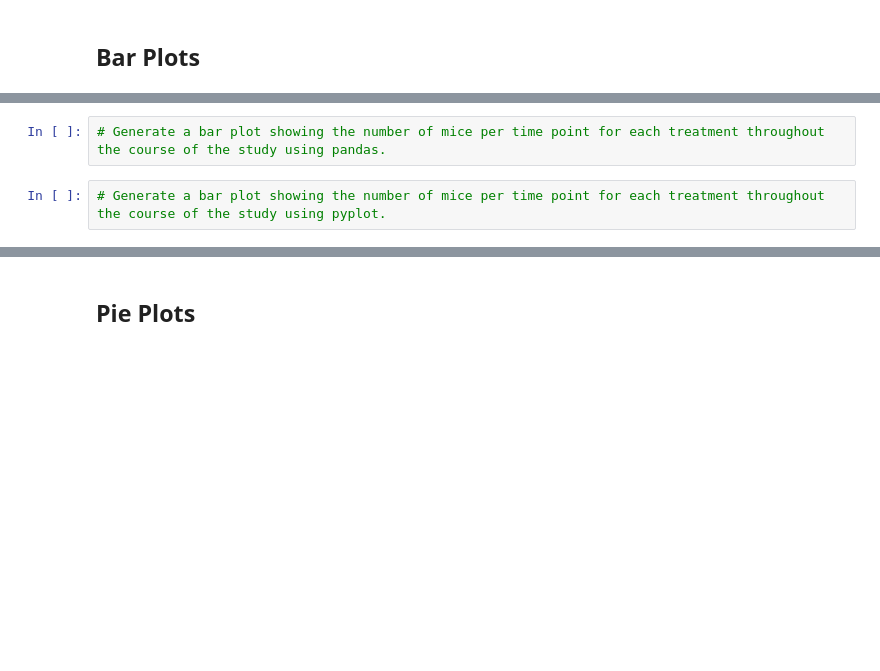
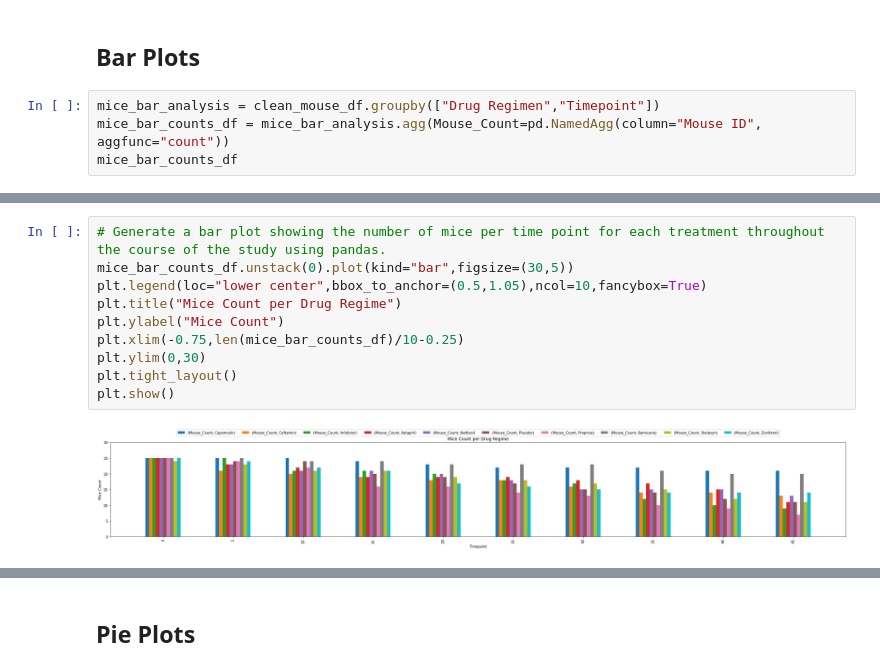
Before and after one commit to Mlara73/Pymaceuticals-Visualization, a Jupyter notebook: Pymaceuticals/pymaceuticals_starter.ipynb, the cells around one changed output, grey strips where cells are left out. Cells and saved outputs as stored; diff of their text form; blank space fills up the shorter version.

```diff
--- a/Pymaceuticals/pymaceuticals_starter.ipynb
+++ b/Pymaceuticals/pymaceuticals_starter.ipynb
@@ -122,2 +128,6 @@ standard_errors_2
 # %% [markdown]
 ## Bar Plots
+# %%
+mice_bar_analysis = clean_mouse_df.groupby(["Drug Regimen","Timepoint"])
+mice_bar_counts_df = mice_bar_analysis.agg(Mouse_Count=pd.NamedAgg(column="Mouse ID", aggfunc="count"))
+mice_bar_counts_df
@@ -124,4 +149,12 @@ standard_errors_2
 # %%
 # Generate a bar plot showing the number of mice per time point for each treatment throughout the course of the study using pandas.
+mice_bar_counts_df.unstack(0).plot(kind="bar",figsize=(30,5))
+plt.legend(loc="lower center",bbox_to_anchor=(0.5,1.05),ncol=10,fancybox=True)
+plt.title("Mice Count per Drug Regime")
+plt.ylabel("Mice Count")
+plt.xlim(-0.75,len(mice_bar_counts_df)/10-0.25)
+plt.ylim(0,30)
+plt.tight_layout()
+plt.show()
+# %% [output]
+[figure, added]
-# %%
-# Generate a bar plot showing the number of mice per time point for each treatment throughout the course of the study using pyplot.
```
Also changed, not shown: parts of 12 cells of this notebook, 1 other file.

> What is being asked
The answer must be every line from the entries above that holds the string "output".

> Solution for this problem
Before and after one commit to Mlara73/Pymaceuticals-Visualization, a Jupyter notebook: Pymaceuticals/pymaceuticals_starter.ipynb, the cells around one changed output, grey strips where cells are left out. Cells and saved outputs as stored; diff of their text form; blank space fills up the shorter version.
+# %% [output]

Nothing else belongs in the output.